» **Problem requirements**
Your task is to find every line of the listing that includes "style" and copy it.

START Entries shown

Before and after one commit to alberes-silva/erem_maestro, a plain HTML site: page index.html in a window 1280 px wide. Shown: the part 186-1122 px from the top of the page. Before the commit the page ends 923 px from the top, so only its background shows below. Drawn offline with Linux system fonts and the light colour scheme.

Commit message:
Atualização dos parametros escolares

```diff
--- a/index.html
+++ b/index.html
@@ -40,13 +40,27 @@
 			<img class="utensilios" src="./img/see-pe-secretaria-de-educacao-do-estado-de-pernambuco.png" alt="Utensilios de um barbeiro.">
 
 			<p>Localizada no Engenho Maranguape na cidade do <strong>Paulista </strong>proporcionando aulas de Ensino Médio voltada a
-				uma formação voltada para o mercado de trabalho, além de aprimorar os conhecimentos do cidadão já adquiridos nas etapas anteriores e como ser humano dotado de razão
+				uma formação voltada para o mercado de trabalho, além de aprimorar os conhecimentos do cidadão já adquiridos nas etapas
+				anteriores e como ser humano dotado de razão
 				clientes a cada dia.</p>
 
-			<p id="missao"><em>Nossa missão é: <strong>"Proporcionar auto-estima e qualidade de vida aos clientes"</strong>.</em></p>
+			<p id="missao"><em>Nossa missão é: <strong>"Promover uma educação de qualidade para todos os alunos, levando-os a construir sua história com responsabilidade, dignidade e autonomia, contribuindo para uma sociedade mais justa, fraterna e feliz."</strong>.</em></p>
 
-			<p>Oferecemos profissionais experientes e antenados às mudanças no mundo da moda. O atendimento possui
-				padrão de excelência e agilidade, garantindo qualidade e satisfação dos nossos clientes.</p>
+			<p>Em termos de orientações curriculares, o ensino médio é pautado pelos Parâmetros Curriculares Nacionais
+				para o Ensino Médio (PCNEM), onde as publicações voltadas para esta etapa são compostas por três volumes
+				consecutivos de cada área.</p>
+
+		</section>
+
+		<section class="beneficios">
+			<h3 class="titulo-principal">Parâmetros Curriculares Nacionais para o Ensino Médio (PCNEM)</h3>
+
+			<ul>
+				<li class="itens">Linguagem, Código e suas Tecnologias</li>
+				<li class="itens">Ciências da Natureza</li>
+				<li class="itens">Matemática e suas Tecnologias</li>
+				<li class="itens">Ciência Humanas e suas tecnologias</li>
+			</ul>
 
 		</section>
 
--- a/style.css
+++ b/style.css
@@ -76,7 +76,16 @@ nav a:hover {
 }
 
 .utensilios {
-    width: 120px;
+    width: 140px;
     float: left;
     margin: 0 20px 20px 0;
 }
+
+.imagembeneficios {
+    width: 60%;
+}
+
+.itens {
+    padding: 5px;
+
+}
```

END Entries shown
START Entries shown

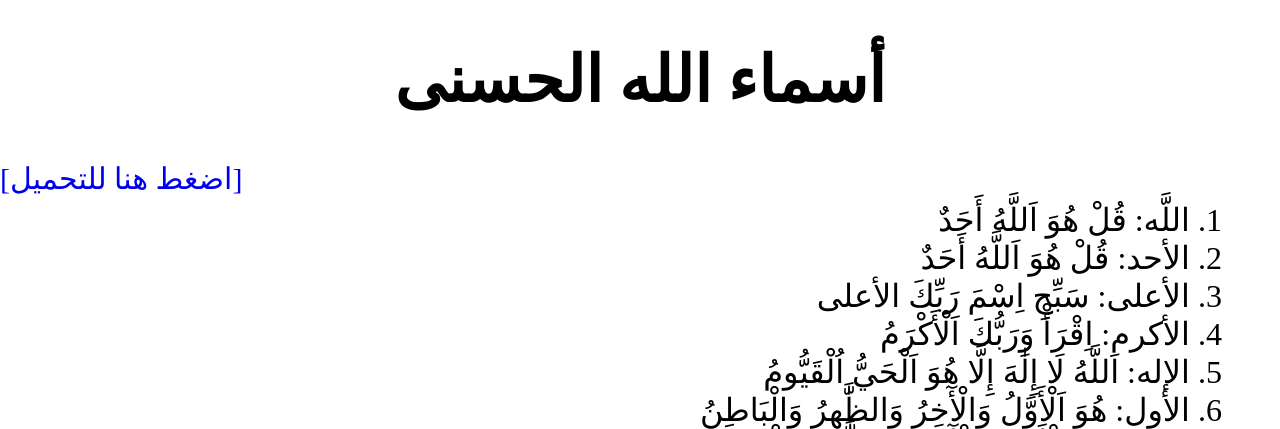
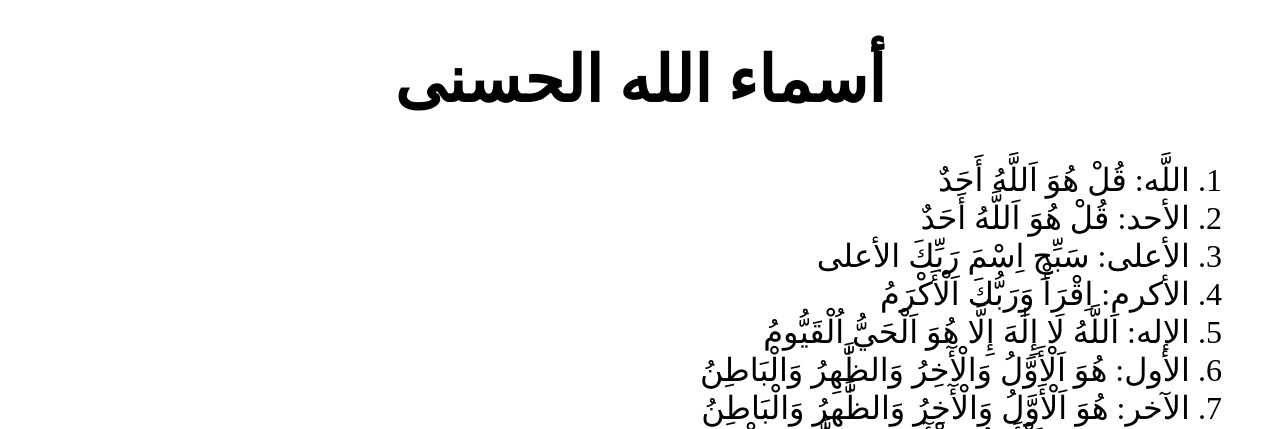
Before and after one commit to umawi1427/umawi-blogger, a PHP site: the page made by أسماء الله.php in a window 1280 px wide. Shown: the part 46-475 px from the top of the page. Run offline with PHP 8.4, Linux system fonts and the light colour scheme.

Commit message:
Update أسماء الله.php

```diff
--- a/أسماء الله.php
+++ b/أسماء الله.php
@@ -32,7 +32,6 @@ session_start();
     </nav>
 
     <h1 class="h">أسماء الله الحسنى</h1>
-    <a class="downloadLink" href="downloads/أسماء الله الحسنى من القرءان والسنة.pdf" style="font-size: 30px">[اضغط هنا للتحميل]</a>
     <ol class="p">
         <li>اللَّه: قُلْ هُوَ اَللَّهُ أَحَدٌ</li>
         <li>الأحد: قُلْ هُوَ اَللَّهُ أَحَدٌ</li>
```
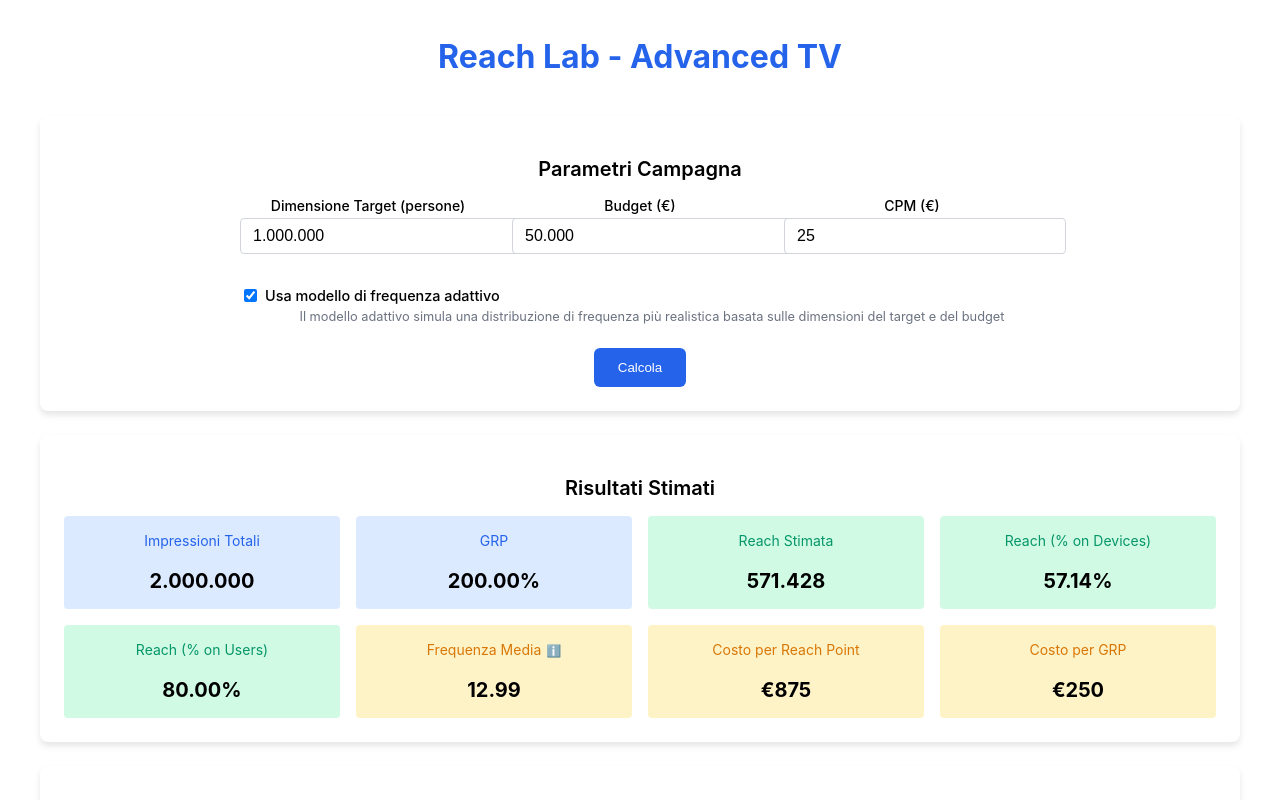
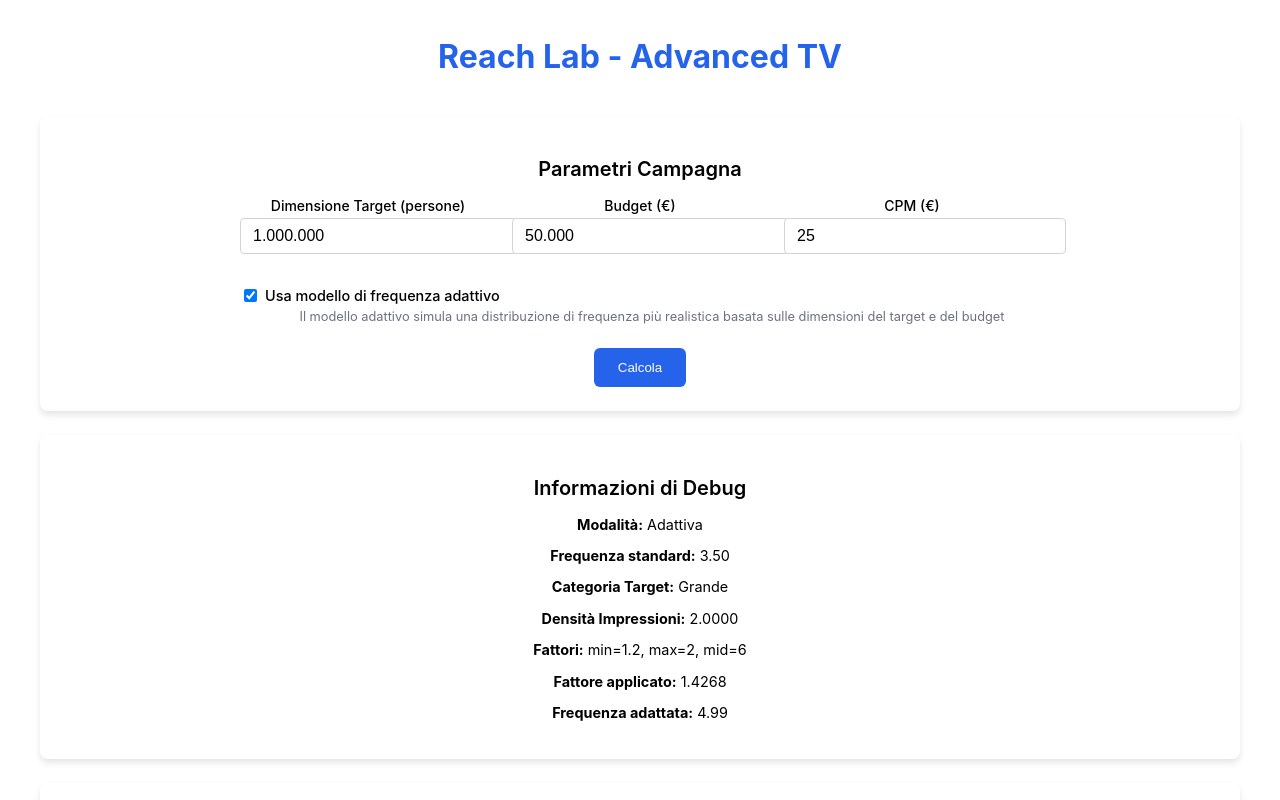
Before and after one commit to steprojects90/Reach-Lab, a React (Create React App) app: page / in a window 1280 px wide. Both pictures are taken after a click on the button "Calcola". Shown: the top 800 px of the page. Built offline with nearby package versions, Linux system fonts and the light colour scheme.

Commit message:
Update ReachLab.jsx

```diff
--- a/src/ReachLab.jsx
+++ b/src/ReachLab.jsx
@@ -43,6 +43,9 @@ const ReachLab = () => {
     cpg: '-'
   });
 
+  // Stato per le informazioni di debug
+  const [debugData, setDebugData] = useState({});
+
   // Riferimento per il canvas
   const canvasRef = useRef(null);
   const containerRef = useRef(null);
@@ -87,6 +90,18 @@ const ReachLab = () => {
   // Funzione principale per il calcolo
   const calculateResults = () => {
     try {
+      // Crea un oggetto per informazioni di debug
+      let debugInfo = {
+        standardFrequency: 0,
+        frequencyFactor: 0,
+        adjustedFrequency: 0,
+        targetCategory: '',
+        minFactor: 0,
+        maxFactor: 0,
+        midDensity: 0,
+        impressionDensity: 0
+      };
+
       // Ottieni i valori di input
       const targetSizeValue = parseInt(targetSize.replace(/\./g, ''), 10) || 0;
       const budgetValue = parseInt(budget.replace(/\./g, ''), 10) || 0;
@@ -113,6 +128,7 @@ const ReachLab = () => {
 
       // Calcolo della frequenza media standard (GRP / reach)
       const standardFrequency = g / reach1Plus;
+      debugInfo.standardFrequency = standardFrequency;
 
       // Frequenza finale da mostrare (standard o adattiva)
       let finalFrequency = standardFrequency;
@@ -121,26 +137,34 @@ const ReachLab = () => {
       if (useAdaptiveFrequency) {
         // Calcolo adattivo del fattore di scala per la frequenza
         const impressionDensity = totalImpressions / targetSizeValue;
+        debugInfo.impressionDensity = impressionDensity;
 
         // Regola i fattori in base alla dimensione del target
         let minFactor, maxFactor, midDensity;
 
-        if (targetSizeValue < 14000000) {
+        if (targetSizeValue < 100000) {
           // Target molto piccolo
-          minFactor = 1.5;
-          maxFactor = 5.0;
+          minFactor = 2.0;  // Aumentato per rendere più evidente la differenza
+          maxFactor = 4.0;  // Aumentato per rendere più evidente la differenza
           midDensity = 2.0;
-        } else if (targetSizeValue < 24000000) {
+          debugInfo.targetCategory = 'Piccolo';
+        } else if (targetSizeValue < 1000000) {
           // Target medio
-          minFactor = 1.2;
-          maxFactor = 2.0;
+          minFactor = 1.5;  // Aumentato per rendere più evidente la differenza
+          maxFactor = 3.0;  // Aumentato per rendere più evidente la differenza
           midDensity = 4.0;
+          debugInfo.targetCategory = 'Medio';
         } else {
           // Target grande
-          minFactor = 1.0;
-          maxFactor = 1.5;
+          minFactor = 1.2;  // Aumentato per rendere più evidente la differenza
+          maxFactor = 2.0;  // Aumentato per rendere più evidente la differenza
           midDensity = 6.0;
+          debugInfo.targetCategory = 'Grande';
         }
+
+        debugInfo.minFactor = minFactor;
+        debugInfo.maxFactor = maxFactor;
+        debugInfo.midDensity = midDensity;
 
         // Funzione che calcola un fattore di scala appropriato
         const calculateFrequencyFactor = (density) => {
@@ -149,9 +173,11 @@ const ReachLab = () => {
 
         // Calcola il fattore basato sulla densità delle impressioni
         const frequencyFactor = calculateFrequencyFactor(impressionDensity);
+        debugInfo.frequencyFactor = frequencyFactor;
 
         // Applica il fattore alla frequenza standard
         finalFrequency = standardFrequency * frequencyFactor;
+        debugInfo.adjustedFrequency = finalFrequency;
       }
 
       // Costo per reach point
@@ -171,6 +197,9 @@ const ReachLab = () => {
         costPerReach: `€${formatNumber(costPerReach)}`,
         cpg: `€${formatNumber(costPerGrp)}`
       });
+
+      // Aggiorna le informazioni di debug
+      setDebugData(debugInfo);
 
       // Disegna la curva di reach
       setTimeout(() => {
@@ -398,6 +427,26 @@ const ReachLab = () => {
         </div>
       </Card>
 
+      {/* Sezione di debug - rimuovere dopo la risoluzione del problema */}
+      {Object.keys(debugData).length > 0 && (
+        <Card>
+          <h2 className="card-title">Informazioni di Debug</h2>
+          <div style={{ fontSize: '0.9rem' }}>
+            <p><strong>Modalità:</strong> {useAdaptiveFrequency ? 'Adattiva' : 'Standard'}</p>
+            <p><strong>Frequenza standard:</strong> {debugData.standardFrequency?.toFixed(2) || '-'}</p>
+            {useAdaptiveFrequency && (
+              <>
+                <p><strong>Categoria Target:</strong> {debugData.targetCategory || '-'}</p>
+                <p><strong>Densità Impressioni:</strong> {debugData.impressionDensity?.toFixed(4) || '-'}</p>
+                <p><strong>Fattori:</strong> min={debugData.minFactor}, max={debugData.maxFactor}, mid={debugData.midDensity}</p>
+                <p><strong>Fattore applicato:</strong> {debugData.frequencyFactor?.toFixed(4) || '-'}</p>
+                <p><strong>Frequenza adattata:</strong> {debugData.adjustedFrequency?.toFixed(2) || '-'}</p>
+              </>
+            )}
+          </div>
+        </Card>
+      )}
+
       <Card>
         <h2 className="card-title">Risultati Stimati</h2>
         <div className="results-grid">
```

END Entries shown

» **Your solution**
--- a/style.css
+++ b/style.css
-    <a class="downloadLink" href="downloads/أسماء الله الحسنى من القرءان والسنة.pdf" style="font-size: 30px">[اضغط هنا للتحميل]</a>
+          <div style={{ fontSize: '0.9rem' }}>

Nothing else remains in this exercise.